regular representations, is fully determined. It turns out that this question is very sensitive to the number-theoretical aspect of the
deformation parameters. The central condition we use is of a Diophantine type. More generally, the importance of number theory is made
explicit on a few examples. We apply the results to the spectral action computation and revisit the UV/IR mixing phenomenon for a scalar
theory. Although we find non-local counterterms in the NC $\phi^4$ theory on $\T^4$, we show that this theory can be made renormalizable
at least at one loop, and may be even beyond."

I. Fesenko, "Several nonstandard remarks"
(preprint, 2003)

[abstract:] "This text aims to present and discuss a number of situations in analysis, geometry, number
theory and mathematical physics which can profit from developing their nonstandard description or interpretation
and then using it to prove standard results and/or establish standard theories."

Section 8 concerns "Nonstandard interpretations of interactions
between noncommutative differential geometry and number theory."
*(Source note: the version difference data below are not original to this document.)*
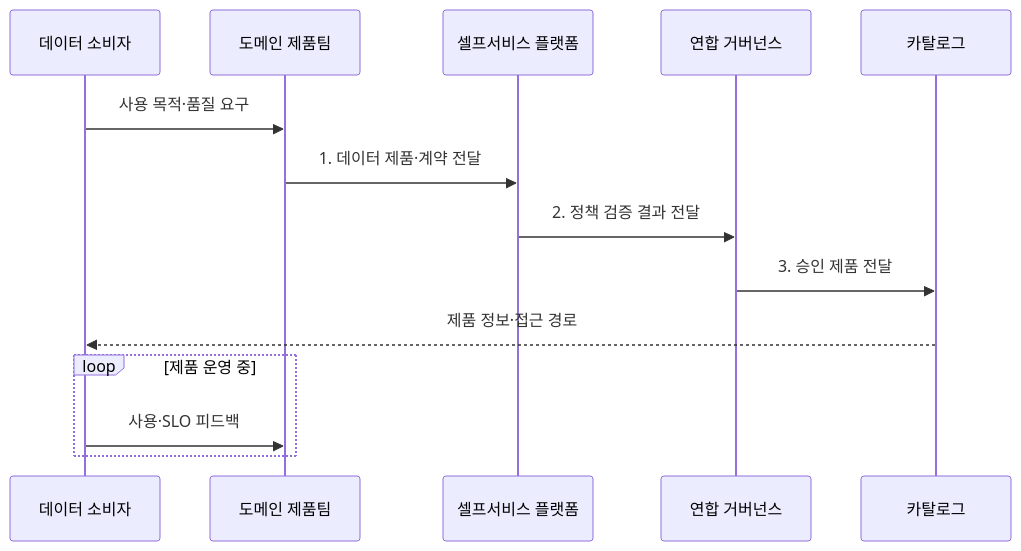
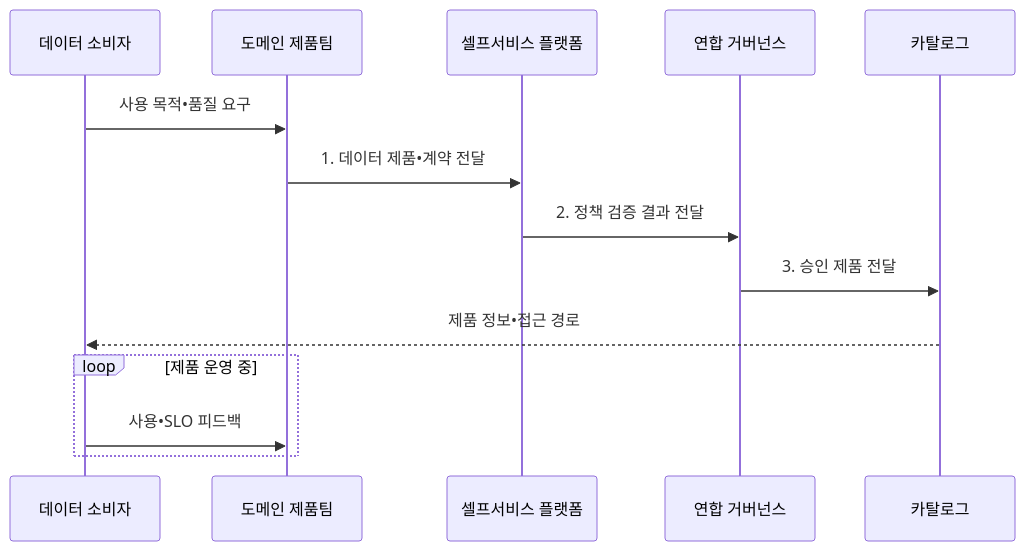
One commit to agnusdei1207/knowledge-base changed the second of 2 diagrams in src/content/docs/notes/08-latest-tech/193_data_mesh.md. Above: the diagram before and after it, drawn with Mermaid. The commit also changed other lines of this file and 953 other files, not shown here.

````diff
--- a/src/content/docs/notes/08-latest-tech/193_data_mesh.md
+++ b/src/content/docs/notes/08-latest-tech/193_data_mesh.md
@@ -102,16 +102,16 @@
 ```mermaid
 sequenceDiagram
   participant C as 데이터 소비자
   participant D as 도메인 제품팀
   participant P as 셀프서비스 플랫폼
   participant G as 연합 거버넌스
   participant K as 카탈로그
-  C->>D: 사용 목적·품질 요구
-  D->>P: 1. 데이터 제품·계약 전달
+  C->>D: 사용 목적•품질 요구
+  D->>P: 1. 데이터 제품•계약 전달
   P->>G: 2. 정책 검증 결과 전달
   G->>K: 3. 승인 제품 전달
-  K-->>C: 제품 정보·접근 경로
+  K-->>C: 제품 정보•접근 경로
   loop 제품 운영 중
-    C->>D: 사용·SLO 피드백
+    C->>D: 사용•SLO 피드백
   end
 ```
````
M. Nardelli, "On the possible mathematical connections concerning
noncommutative minisuperspace cosmology, noncommutative quantum cosmology in low-energy string action,
noncommutative Kantowsky-Sachs quantum model, spectral action principle associated with a noncommutative space
and some aspects concerning the loop quantum gravity" (preprint, 2007)